By Nathan Hamme
Fifteen years! Hard to believe it had been that long but it only took some quick math to confirm it.
A decade and a half since my senior season playing basketball at George Mason High School. And yet, what I was watching was both familiar and strange. Mason was playing a home game against Prince Edward County in a regional quarterfinal match-up. The Mustangs’ red, white and black uniforms again contrasting with the Eagles’ purple and gold. And, of course, the coach roaming the sideline might as well have been a carbon copy, strikingly Teflon to the passage of time.
While the 2000-01 edition of the George Mason High School boys basketball team was able to eke out an overtime win over Prince Edward back at its then home court, “The Pit” (and no thanks to yours truly), the 2015-16 squad pasted an outmatched Eagles team 61-43 at its newer home gym inside Henderson Middle School. Indeed, despite the disparate winning margins, the Mustangs were able to do it with a tried-and-true formula. No surprise, considering the familiar face roaming the sideline.
Reflecting on the success of Coach Chris Capannola as his varsity team enters its fourth Virginia Final Four under his tenure, my 2001 team’s success was long in the making, having not been to the state tournament since the 1950s.
Since then, the 2011 and 2012 teams tread the same path to the Final Four, and now comes the most historic accomplishment of all, a still undefeated, 29-0 version before my eyes. (And that’s with Capannola missing half a dozen seasons, having moved out of state to coach another group of high school students).

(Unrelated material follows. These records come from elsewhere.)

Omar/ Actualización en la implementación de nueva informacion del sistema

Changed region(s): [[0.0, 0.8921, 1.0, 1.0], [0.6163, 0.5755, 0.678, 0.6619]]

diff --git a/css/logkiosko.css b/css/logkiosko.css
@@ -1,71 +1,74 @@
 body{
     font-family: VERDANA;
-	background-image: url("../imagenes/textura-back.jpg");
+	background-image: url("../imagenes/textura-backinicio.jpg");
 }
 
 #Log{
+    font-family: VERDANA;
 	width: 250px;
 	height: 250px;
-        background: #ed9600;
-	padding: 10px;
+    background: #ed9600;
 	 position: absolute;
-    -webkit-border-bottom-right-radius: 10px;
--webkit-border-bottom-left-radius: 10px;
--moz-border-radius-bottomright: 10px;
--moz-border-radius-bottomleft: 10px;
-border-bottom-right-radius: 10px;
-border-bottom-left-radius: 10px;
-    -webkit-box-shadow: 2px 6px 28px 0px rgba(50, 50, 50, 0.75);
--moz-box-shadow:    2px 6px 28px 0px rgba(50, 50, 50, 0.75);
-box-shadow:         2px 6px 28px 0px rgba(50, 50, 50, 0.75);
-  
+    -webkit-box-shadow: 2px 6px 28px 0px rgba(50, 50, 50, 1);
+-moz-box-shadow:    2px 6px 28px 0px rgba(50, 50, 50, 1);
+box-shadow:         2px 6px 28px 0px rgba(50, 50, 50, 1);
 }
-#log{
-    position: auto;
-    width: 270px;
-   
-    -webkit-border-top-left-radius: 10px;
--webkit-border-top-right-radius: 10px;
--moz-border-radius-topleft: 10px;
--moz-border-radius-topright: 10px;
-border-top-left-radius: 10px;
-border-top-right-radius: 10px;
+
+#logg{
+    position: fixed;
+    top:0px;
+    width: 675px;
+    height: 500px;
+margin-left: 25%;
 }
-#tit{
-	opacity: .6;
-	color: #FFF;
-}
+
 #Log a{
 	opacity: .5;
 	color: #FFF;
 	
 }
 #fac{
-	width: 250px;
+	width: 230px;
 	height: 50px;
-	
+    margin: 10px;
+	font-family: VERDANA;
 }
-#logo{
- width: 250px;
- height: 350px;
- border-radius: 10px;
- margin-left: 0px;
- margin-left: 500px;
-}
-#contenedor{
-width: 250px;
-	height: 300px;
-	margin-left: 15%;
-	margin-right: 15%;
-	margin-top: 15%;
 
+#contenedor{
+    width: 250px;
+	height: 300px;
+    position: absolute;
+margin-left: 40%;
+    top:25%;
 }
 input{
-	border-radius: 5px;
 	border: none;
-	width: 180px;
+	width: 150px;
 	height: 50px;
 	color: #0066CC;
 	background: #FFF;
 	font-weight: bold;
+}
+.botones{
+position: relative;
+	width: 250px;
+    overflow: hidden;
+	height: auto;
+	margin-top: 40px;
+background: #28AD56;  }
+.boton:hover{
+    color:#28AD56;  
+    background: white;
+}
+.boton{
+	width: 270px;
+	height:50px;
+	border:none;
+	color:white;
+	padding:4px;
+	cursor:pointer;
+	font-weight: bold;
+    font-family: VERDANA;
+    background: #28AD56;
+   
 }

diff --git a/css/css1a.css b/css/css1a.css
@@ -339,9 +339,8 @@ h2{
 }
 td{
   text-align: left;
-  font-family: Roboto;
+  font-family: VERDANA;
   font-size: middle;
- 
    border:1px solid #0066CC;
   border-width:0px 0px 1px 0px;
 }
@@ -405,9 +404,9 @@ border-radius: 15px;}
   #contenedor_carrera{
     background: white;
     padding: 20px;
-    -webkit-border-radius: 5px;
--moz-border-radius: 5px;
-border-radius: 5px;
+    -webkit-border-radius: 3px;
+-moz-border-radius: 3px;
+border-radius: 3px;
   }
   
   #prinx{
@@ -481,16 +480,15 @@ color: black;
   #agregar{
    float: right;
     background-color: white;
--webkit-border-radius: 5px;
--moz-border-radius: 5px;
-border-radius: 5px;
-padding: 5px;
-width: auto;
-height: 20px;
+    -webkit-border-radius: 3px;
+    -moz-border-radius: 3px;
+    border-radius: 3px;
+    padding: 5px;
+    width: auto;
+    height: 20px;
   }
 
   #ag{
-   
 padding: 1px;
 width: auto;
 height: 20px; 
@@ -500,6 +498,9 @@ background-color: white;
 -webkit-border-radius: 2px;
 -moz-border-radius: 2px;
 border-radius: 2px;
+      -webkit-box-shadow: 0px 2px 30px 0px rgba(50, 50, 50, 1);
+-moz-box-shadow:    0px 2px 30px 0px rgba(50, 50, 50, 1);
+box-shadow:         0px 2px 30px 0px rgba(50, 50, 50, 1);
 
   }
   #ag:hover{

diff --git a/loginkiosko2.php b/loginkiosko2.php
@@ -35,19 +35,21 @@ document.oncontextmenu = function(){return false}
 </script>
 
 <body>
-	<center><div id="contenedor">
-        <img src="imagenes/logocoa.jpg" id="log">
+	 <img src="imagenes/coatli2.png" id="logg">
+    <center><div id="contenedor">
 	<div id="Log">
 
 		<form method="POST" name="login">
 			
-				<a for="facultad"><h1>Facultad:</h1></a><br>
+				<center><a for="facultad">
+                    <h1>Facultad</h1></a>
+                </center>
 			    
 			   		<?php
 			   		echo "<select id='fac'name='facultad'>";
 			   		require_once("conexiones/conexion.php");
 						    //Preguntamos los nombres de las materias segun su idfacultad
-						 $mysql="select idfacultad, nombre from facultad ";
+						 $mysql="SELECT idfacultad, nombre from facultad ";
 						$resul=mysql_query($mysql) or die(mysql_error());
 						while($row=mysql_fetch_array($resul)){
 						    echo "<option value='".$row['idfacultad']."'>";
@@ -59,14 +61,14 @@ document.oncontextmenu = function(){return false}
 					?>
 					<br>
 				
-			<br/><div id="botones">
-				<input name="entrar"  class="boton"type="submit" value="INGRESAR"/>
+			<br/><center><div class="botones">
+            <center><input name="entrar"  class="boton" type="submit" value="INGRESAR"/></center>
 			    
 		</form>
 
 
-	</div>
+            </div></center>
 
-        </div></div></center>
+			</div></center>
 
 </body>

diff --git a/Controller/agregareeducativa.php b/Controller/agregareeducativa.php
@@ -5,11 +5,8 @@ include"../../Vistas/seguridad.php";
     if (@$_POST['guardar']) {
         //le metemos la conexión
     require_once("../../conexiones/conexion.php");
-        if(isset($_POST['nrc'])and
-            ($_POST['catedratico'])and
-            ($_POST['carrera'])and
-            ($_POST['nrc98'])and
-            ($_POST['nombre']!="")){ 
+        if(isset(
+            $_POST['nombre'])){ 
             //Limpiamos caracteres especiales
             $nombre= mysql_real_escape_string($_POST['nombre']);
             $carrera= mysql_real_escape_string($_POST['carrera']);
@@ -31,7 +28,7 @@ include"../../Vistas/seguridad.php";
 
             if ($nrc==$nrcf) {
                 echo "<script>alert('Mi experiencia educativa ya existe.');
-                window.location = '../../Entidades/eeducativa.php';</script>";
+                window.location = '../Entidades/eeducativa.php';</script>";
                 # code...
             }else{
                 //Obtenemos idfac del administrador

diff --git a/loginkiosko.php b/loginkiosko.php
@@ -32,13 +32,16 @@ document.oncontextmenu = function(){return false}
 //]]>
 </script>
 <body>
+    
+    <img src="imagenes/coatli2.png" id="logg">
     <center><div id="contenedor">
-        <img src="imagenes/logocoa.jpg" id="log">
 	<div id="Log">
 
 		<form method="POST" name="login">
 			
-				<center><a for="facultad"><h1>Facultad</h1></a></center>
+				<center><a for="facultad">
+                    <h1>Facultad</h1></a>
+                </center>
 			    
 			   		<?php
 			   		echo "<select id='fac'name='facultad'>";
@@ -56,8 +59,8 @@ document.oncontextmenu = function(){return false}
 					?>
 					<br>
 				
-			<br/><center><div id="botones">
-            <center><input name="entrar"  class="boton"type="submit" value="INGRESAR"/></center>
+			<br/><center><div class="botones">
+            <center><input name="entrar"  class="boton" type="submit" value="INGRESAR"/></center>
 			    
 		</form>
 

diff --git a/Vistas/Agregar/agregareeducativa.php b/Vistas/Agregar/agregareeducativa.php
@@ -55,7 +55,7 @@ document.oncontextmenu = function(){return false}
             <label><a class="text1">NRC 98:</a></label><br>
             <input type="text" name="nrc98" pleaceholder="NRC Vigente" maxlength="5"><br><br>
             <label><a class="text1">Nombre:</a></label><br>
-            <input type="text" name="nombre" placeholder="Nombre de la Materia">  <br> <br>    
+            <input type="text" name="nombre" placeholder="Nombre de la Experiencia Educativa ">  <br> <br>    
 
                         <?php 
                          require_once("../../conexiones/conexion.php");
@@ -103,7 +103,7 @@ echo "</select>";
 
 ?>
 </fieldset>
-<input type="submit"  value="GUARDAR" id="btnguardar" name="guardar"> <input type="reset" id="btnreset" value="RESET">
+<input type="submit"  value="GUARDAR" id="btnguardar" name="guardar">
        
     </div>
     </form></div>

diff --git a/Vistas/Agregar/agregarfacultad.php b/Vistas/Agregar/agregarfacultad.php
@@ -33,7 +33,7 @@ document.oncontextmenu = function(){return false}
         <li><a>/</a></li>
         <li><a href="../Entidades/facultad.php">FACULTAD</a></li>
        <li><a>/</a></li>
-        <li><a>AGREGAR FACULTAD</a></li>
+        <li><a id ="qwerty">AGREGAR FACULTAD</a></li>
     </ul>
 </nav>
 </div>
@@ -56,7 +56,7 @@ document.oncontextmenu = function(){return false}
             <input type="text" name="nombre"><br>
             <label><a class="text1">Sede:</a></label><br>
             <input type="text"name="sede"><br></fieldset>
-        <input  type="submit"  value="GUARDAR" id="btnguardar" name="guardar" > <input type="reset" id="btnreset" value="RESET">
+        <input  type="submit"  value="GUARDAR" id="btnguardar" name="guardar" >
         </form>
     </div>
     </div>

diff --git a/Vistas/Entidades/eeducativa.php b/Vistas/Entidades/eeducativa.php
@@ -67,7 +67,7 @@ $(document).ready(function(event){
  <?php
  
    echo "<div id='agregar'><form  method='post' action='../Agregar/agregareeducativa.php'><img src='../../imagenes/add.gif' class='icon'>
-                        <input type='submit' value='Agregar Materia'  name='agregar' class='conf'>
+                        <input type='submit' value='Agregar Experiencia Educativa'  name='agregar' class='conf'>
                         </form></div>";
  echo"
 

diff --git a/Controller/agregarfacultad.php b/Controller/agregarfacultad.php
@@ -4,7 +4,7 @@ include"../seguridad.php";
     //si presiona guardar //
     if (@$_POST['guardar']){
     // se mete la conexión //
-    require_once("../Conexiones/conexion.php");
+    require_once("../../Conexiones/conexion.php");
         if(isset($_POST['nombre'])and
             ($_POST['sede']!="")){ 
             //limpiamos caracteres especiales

Certainly talent had something to do with this consistent success. But even more critical was a style and a passion that Coach Cap’s teams shared.
Most apparent to me is his emphasis on team. “No egos,” as Coach would put it. This year’s squad is well-rounded, getting contributions from any number of players each game. My senior season was slightly different, as our star player carried the offensive load on most nights. But that distinction was not the result of a change in creed.
Coach Cap has always emphasized that it takes all five players on the floor to win, and has depended on the contributions of both starters and reserves to achieve team goals. You run the offense, you share the ball, you find the player with the best look at the bucket, no matter who it is.
The emphasis on team is even more pronounced on defense, where Cap frequently goes zone. Zone only works if everyone knows their role. Subtle details, like whether to force middle or baseline from penetration on the corner, make or break a zone defense. Coach may go box-and-one on you or man-to-man from time to time, and he still works his tail off during practice to review those scenarios, prepare his players, and ensure everyone understands where they have to be. As someone who never had much of a mid- or long-range jump shot, defense was the place to make my mark, and Cap taught his concepts better than anyone.
In addition to the strategic component of defense, there is a commitment to effort above all. This is an overarching philosophy. Cap expects you to play hard not some of the time, not most of the time, but for all four quarters, and beyond if necessary. In the pandemonium of a tough game, the one thing you can control is your consistent effort on the court: not which shots fall or which fouls get called, but your tenacity in guarding your opponent and running your system.
Cap mentions it constantly, and he gets it from his players. Not just because you won’t play if you aren’t giving it your all (and you won’t), but because he genuinely cares about his guys and expects them to control their energy level and commitment.
I can’t speak for this year’s team, but I can certainly remember the extent to which conditioning played into our success back in 2001. If the current bunch are like we were then, they’re ready to run an opponent into the ground on a nightly basis. I can’t count the number of times we were able to keep a game close into the second half, only to blow it open in the final frame because our legs were there and theirs weren’t.
While we should be celebrating the impressive achievements of this current incarnation of the GM Boys varsity basketball team, and rooting for them in the state semi-finals and hopefully finals this weekend, we should also remember the constant in this successful equation. Coach Cap has engrained a passion in dedication in these student-athletes that is both admirable and unique.
Nathan Hamme is a 2001 graduate of George Mason High School and was a member of the Mustangs’ 2001 Final Four basketball team.